I try not to get too excited about supposed HIV/AIDS breakthroughs. I first heard about the disease when I was twelve and it is still around ruining lives and affecting millions of people. However, an article in today’s New York Times, “Daily Pill Greatly Lowers AIDS Risk, Study Finds”, looks promising. According to Donald G. McNeil’s article:
In a development that could change the battle against AIDS, researchers have found that taking a daily antiretroviral pill greatly lowers the chances of getting infected with the fatal virus.
In the study, published Tuesday by the New England Journal of Medicine, researchers found that the hundreds of gay men randomly assigned to take the drugs were 44 percent less likely to get infected than the equal number assigned to take a placebo.
But when only the men whose blood tests showed they had taken their pill faithfully every day were considered, the pill was more than 90 percent effective, said Dr. Anthony S. Fauci, head of the division of the National Institutes of Health, which paid for the study along with the Bill and Melinda Gates Foundation.
“That’s huge,” Dr. Fauci said. “That says it all for me.”
If the results stick, this could be a milestone in the fight against HIV/AIDS. Let us hope this is a genuine advance and not another test tube tease.
On a related note, Sean Strub has written an interesting article on the POZ magazine blog about how some people are taking a dose of HIV meds right after sex if they think they may have been exposed to the virus. Like all of Sean’s work, it is well-researched, thought provoking and well worth the read. Here is a snipet:
I enjoy speaking on college campuses.
No matter the main topic of my talk, I always mention post-exposure prophylaxis (PEP), the highly effective strategy for avoiding HIV transmission after one has been potentially exposed to HIV through sexual contact or a shared needle. The topic is invariably new to the students; only rarely are any of them familiar with PEP.
PEP has long been standard practice for healthcare workers after they get accidentally stuck with a needle. If an employee at an AIDS service organization, hospital or clinic gets a needle stick, they are put on a 28 day course of anti-retrovirals within minutes.
A quick response is important; the sooner to the point of exposure PEP is commenced, the more likely it is to prevent infection. After two or three days, it is vastly less effective.
But in a condom breaks or someone does something they quickly regret, it is difficult to access PEP even if one knows about its efficacy.
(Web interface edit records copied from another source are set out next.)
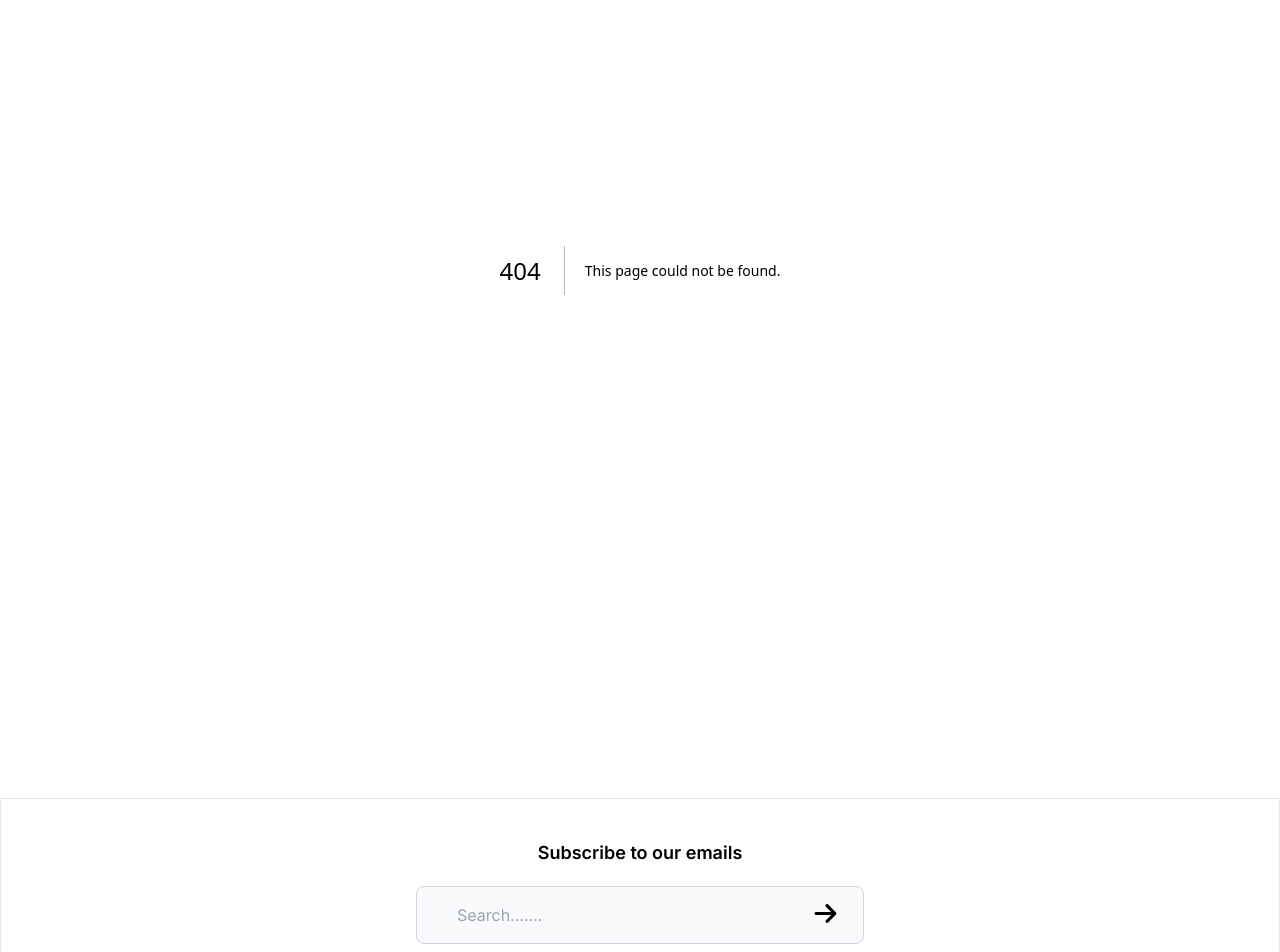
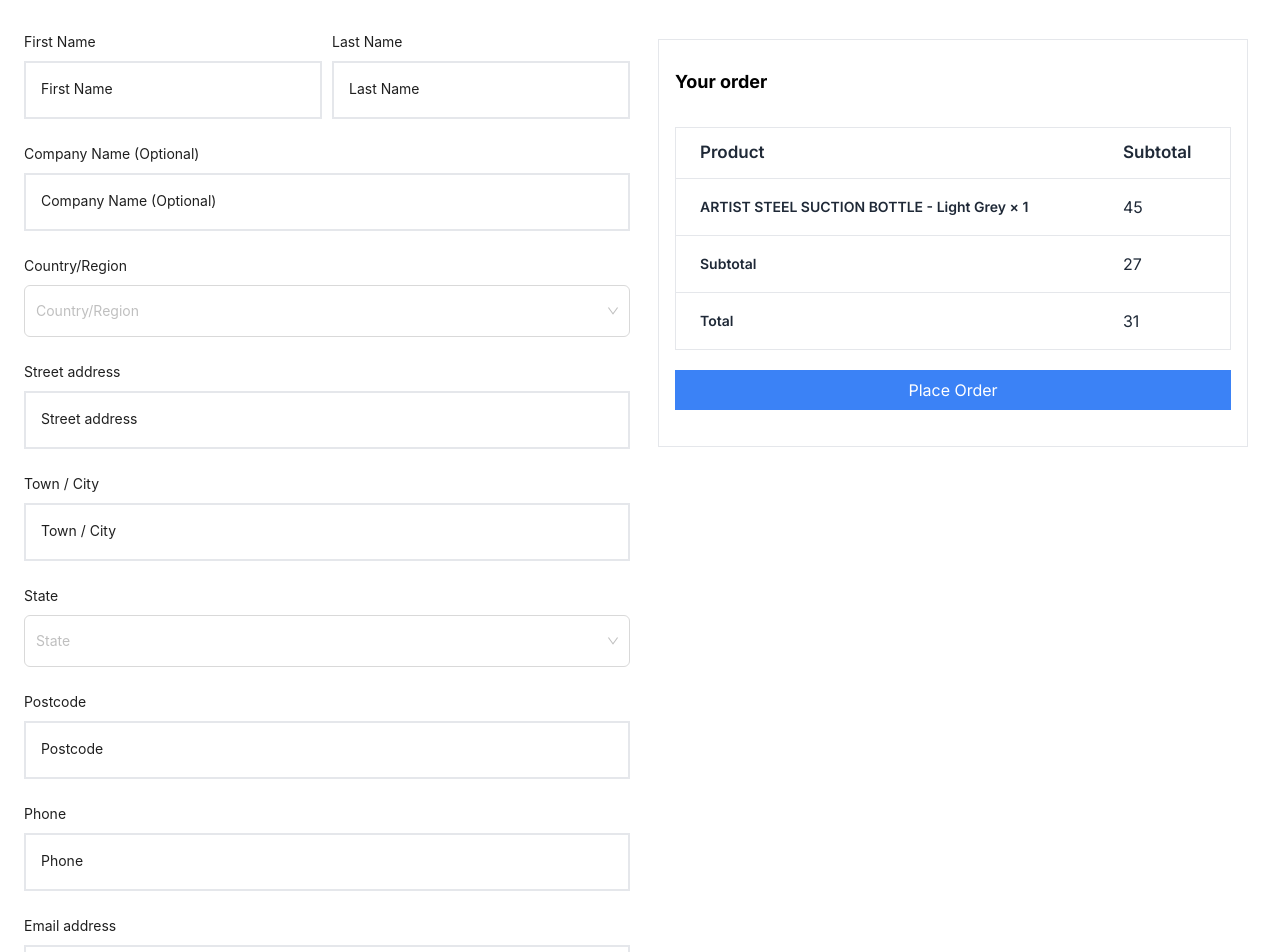
Before and after one commit to tsukipond8531/artiart-frontend, a Next.js app: page /checkout in a window 1280 px wide. Before the commit this address had no page. Shown: the part 240-1192 px from the top of the page. Built offline with nearby package versions, Linux system fonts and the light colour scheme.

Commit message:
Latest 19/04

```diff
--- /dev/null
+++ b/src/app/checkout/page.tsx
@@ -0,0 +1,130 @@
+"use client"
+import { Col, Form, Row } from 'antd'
+import Container from 'components/Common/Container'
+import { HeadingH2, HeadingH3, HeadingH4, HeadingH5, HeadingH6 } from 'components/Common/Heading'
+import Input from 'components/Common/Input'
+import SelectInput from 'components/Common/Selectinput'
+import React from 'react'
+
+const Checkout = () => {
+  return (
+    <>
+    <Container className='mt-10 md:mt-20'>
+    <HeadingH6 className='border-b-2 font-bold lg:pb-3' title={"Billing details"}/>
+        <div className='mt-10 grid grid-cols-1 md:grid-cols-2 gap-0 md:gap-5'>
+            <div>
+  <Form layout="vertical">
+        <Row gutter={[10,0]}>
+          <Col xl={{order:1,span:12}} lg={{order:1,span:12}} md={{order:1,span:12}} sm={{order:1,span:24}} xs={{order:1,span:24}}>
+            <Form.Item label={"First Name"}>
+              <Input type='text' name='name' placeholder='First Name' label='First Name' />
+            </Form.Item>
+          </Col>
+          <Col xl={{order:1,span:12}} lg={{order:1,span:12}} md={{order:1,span:12}} sm={{order:1,span:24}} xs={{order:1,span:24}}>
+            <Form.Item label={"Last Name"} >
+              <Input type='text' name='name' placeholder='Last Name' label='Last Name' />
+            </Form.Item>
+          </Col>
+          <Col xl={{order:1,span:24}} lg={{order:1,span:24}} md={{order:1,span:24}} sm={{order:1,span:24}} xs={{order:1,span:24}}>
+            <Form.Item label={"Company Name (Optional)"}>
+              <Input type='text' name='name' placeholder='Company Name (Optional)' label='Company Name (Optional)' />
+            </Form.Item>
+          </Col>
+          <Col xl={{order:1,span:24}} lg={{order:1,span:24}} md={{order:1,span:24}} sm={{order:1,span:24}} xs={{order:1,span:24}}>
+            <Form.Item label={"Country/Region "} name={"Country/Region"}>
+            <SelectInput placeholder={"Country/Region"} />
+            </Form.Item>
+          </Col>
+          <Col xl={{order:1,span:24}} lg={{order:1,span:24}} md={{order:1,span:24}} sm={{order:1,span:24}} xs={{order:1,span:24}}>
+            <Form.Item label={"Street address"}>
+              <Input type='text' name='Name' placeholder='Street address' label='Street address' />
+            </Form.Item>
+          </Col>
+          <Col xl={{order:1,span:24}} lg={{order:1,span:24}} md={{order:1,span:24}} sm={{order:1,span:24}} xs={{order:1,span:24}}>
+            <Form.Item label={"Town / City "}>
+              <Input type='text' name='Name' placeholder='Town / City' label='Town / City' />
+            </Form.Item>
+          </Col>
+          {/* <Col xl={{order:1,span:24}} lg={{order:1,span:24}} md={{order:1,span:24}} sm={{order:1,span:24}} xs={{order:1,span:24}}>
+            <Form.Item >
+              <Input type='text' name='Name' placeholder='Enter Name' label='Name' />
+            </Form.Item>
+          </Col> */}
+          <Col xl={{order:1,span:24}} lg={{order:1,span:24}} md={{order:1,span:24}} sm={{order:1,span:24}} xs={{order:1,span:24}}>
+            <Form.Item label={"State"} name={"State"}>
+            <SelectInput placeholder={"State "} />
+            </Form.Item>
+          </Col>
+          <Col xl={{order:1,span:24}} lg={{order:1,span:24}} md={{order:1,span:24}} sm={{order:1,span:24}} xs={{order:1,span:24}}>
+            <Form.Item label={"Postcode"}>
+              <Input type='text' name='Name' placeholder='Postcode' label='Postcode' />
+            </Form.Item>
+          </Col>
+          <Col xl={{order:1,span:24}} lg={{order:1,span:24}} md={{order:1,span:24}} sm={{order:1,span:24}} xs={{order:1,span:24}}>
+            <Form.Item label={"Phone"}>
+              <Input type='text' name='Name' placeholder='Phone' label='Phone' />
+            </Form.Item>
+          </Col>
+          <Col xl={{order:1,span:24}} lg={{order:1,span:24}} md={{order:1,span:24}} sm={{order:1,span:24}} xs={{order:1,span:24}}>
+            <Form.Item label={"Email address"}>
+              <Input type='text' name='Name' placeholder='Email address' label='Email address' />
+            </Form.Item>
+          </Col>
+          <Col xl={{order:1,span:24}} lg={{order:1,span:24}} md={{order:1,span:24}} sm={{order:1,span:24}} xs={{order:1,span:24}}>
+          <HeadingH6 className='border-b-2 font-bold lg:pb-2' title={"Additional information"}/>
+          </Col>
+          <Col className='mt-5' xl={{order:1,span:24}} lg={{order:1,span:24}} md={{order:1,span:24}} sm={{order:1,span:24}} xs={{order:1,span:24}}>
+            <Form.Item label={"Order notes (optional)"}>
+              <Input  type='text' name='Name' placeholder='Notes about your order, e.g. special notes for delivery.' label='Notes about your order, e.g. special notes for delivery.' />
+            </Form.Item>
+          </Col>
+        </Row>
+      </Form>
+            </div>
+
+        <div className='p-2'>
+        <div className="flex border flex-col sticky top-24 p-4">
+  <div className="-m-1.5 overflow-x-auto">
+    <div className="p-1.5 min-w-full inline-block align-middle">
+    <HeadingH6 className='lg:mt-3 font-bold' title={"Your order"} />
+      <div className="overflow-hidden ">
+        <table className="min-w-full divide-y divide-gray-200 lg:mt-8 ">
+          <thead className=''>
+            <tr className='border-b-gray-200 border px-3'>
+              <th scope="col" className="px-6 py-3 text-start text-[17px] text-gray-800 font-semibold ">Product</th>
+              <th scope="col" className="px-6 py-3 text-start text-[17px] text-gray-800 font-semibold ">Subtotal</th>
+            </tr>
+          </thead>
+          <tbody >
+            <tr className="odd:bg-white hover:bg-gray-100 border-b-gray-200 border  ">
+              <td className="px-6 py-4 whitespace-nowrap text-[14px] font-semibold text-gray-800">ARTIST STEEL SUCTION BOTTLE - Light Grey
+× 1</td>
+              <td className="px-6 py-4 whitespace-nowrap text-sm text-gray-800">45</td>
+            </tr>
+
+            <tr className="odd:bg-white hover:bg-gray-100 border-b-gray-200 border">
+              <td className="px-6 py-4 whitespace-nowrap text-[14px] font-semibold text-gray-800">Subtotal</td>
+              <td className="px-6 py-4 whitespace-nowrap text-sm text-gray-800">27</td>
+            </tr>
+
+            <tr className="odd:bg-white hover:bg-gray-100 border-b-gray-200 border">
+              <td className="px-6 py-4 whitespace-nowrap text-[14px] font-semibold text-gray-800">Total</td>
+              <td className="px-6 py-4 whitespace-nowrap text-sm text-gray-800">31</td>
+            </tr>
+          </tbody>
+        </table>
+        <div className='w-full m-auto text-center '>
+                <button className='bg-blue-500 text-white w-full m-auto p-2 my-5'>Place Order</button>
+            </div>
+      </div>
+    </div>
+  </div>
+</div>
+        </div>
+        </div>
+    </Container>
+    </>
+  )
+}
+
+export default Checkout
--- /dev/null
+++ b/src/components/Common/Selectinput/index.tsx
@@ -0,0 +1,25 @@
+import React from 'react';
+import { Form, Col, Select } from 'antd';
+
+const { Option } = Select;
+
+const handleChange = (value: string) => {
+  console.log(`selected ${value}`);
+};
+
+interface SelectInputProps {
+  placeholder: string;
+}
+
+const SelectInput: React.FC<SelectInputProps> = ({ placeholder }) => (
+  <Select
+    className='h-[52px]'
+    onChange={handleChange}
+    placeholder={placeholder}
+  >
+    <Option value='jack'>Jack</Option>
+    <Option value='lucy'>Lucy</Option>
+    <Option value='Yiminghe'>Yiminghe</Option>
+  </Select>
+);
+export default SelectInput;
--- a/src/components/Header/Navbar/index.tsx
+++ b/src/components/Header/Navbar/index.tsx
@@ -61,7 +61,7 @@ const Navbar: React.FC = () => {
       <HeadingH6 title={"Welcome to our store"}/>
     </div>
 
-      <nav className={` text-black  sticky top-0  z-20 shadow-xl  ${scrollingUp ? defaultStyle : scrolledStyle}`}>
+      <nav className={` text-black  sticky top-0  z-20 shadow-md  ${scrollingUp ? defaultStyle : scrolledStyle}`}>
         <Container>
         <div className=" flex justify-between py-4 pt-2 pb-2 ">
           <div className="relative z-10">
```
Also changed, not shown: src/components/Common/Input/index.tsx (+4 -4 lines).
Why are there not PEP hotlines or delivery services to provide information and treatment when it is needed, when it can still prevent an infection?
What Sean is saying makes a lot of sense.